"Your what, madam?" asked the steward. "My bumbershoot," she said. "It's a colloquial British term for an umbrella."
And of course, it is. Look it up.
The steward was also amazed the said lady had bought her Centre Court tickets only the evening before, in Chicago. Or rather that her husband had bought them, online, and then she had printed an "E-ticket" in London, where she is on vacation, and gained admission with that.
We tell this tale in a spirit of sharing practical information to our readers who might want to attend the championships. The "night before" tickets are one of the best kept secrets of the tournament.
They are official tickets, several hundred are available for Centre Court each day, and they go on sale, online only, on a first-come, first-served basis at 8.30pm each day for the next day's play via the tennis section of the Ticketmaster website, at www.ticketmaster.co.uk. Seats are available for Centre Court, No 1 Court and No 2 Court, top price £65.
Tickets for Monday are on sale on Sunday at 8.30pm. They run out quickly. But they're there.

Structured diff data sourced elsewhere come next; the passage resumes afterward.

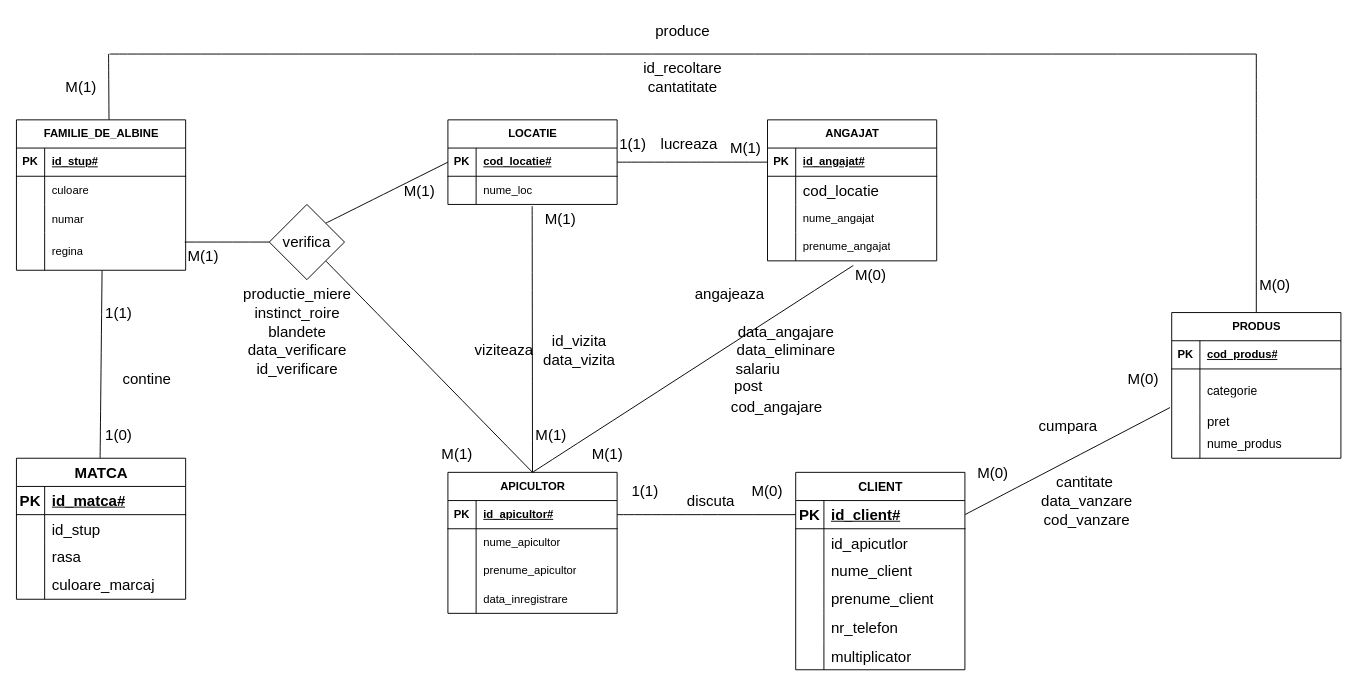
Matoka26/DataBase-Stupina keeps this draw.io diagram as page "Page-1" (1 of 2) of Diagramă fără titlu.drawio. Above is the earlier version. Source tidied: cells renumbered, new cells numbered last; positions are measured from the earlier drawing's top-left corner, leaving out a move shared by most shapes. Both pictures are drawn from the tidied source at 94%, with x=0, y=0 at pixel (16, 16).
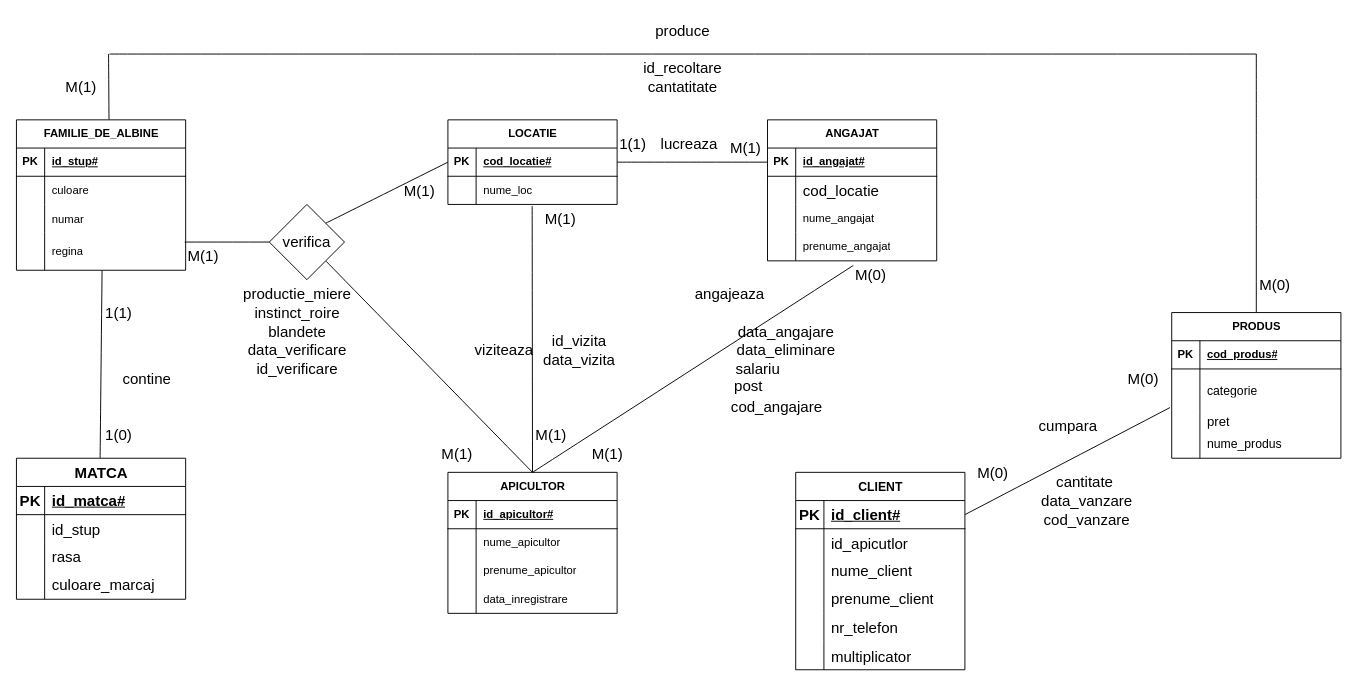
After the change.

Unchanged cells that the change refers to:
```xml
<mxCell id="3" style="shape=tableRow;horizontal=0;startSize=0;swimlaneHead=0;swimlaneBody=0;fillColor=none;points=[[0,0.5],[1,0.5]];portConstraint=eastwest;top=0;left=0;right=0;bottom=1;" parent="2" vertex="1">
  <mxGeometry y="30" width="180" height="30" as="geometry" />
</mxCell>
```

Change to the diagram source:
```diff
@@
-    <mxCell id="106" value="discuta" style="text;html=1;strokeColor=none;fillColor=none;align=center;verticalAlign=middle;whiteSpace=wrap;rounded=0;fontSize=16;" parent="1" vertex="1">
-      <mxGeometry x="709" y="500" width="60" height="30" as="geometry" />
-    </mxCell>
-    <mxCell id="107" style="endArrow=none;html=1;rounded=0;fontSize=12;startSize=8;endSize=8;curved=1;exitX=1;exitY=0.5;exitDx=0;exitDy=0;" parent="1" edge="1" source="3">
-      <mxGeometry relative="1" as="geometry">
-        <mxPoint x="829" y="530" as="targetPoint" />
-      </mxGeometry>
-    </mxCell>
-    <mxCell id="108" value="1(1)" style="text;html=1;strokeColor=none;fillColor=none;align=center;verticalAlign=middle;whiteSpace=wrap;rounded=0;fontSize=16;" parent="1" vertex="1">
-      <mxGeometry x="639" y="490" width="60" height="30" as="geometry" />
-    </mxCell>
-    <mxCell id="109" value="M(0)" style="text;html=1;strokeColor=none;fillColor=none;align=center;verticalAlign=middle;whiteSpace=wrap;rounded=0;fontSize=16;" parent="1" vertex="1">
-      <mxGeometry x="769" y="490" width="60" height="30" as="geometry" />
-    </mxCell>
```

Enjoy.
Grab a rickshaw for free – and travel in style
Our next handy tip for a day at Wimbledon, if you're attending between today and next Wednesday, is an energy-saving way to get from either Southfields Tube station to the Club or around Wimbledon village – by free rickshaw.
These strolls can be a drag by foot, especially in the heat. But the ATP (which runs the men's tour), in association with Compeed (which makes blister patches and supplies them to the players), is running the bike rickshaws, free.
And, because most people seem to assume they're costly, they've just been sitting there unused at times. Flag one down and use them. The Diary did just that yesterday. Our pedaller was from Turkey. He was called Mustapha. We'd like to believe his surname was Lift.
Hewitt's 18-month-old son takes centre stage
Lleyton Hewitt's practice session here was interrupted when an 18-month-old toddler ran on to the court, intent on getting the ball. Fortunately, it was his son, Cruz, who was quickly retrieved by the Aussie's wife, Bec, a former star on Home and Away.
McEnroe and Cash serve time on squash
John McEnroe and Pat Cash attended a Dunlop-sponsored party this week where they were asked questions by guests from the audience during a Q&A session. Someone asked if they'd ever played squash. Cash said: "Squash is brutal, it's a great sport but not for me, I'm too old for that." McEnroe's reply began with the phrase: "Squash is a poor man's tennis" and he said it was "a good warm-up for the real thing". This perhaps wasn't the reply expected by the questioner, Nick Matthew, who happens to be the world No1 at... errrm... squash.
Marsalek proves that Britons can be winners
At last: a British tennis winner! Not at Wimbledon, on this occasion, but not too far away and perhaps a good sign for the future. James Marsalek, an 18-year- old from Taunton, won the AEGON junior international at Roehampton yesterday.
Previous winners of the tournament have included Marin Cilic, Gaël Monfils, Jo-Wilfried Tsonga and Mario Ancic, while a certain Andy Murray was the runner-up in 2004. In the girls' final, another Brit, Tara Moore, finished as the runner-up. Hoorah.
World domination must surely be just around the corner.
Weather: Warm and sunny, with a chance of cloud in the morning.
Maximum temperature: 27C
BBC 1: 2.30-5.15pm.
BBC 2: 12-4pm, 5.15-8pm.
Additional coverage on BBCi 11.50-9pm and BBCHD 12-7pm.
Highlights: BBC 2 8-9pm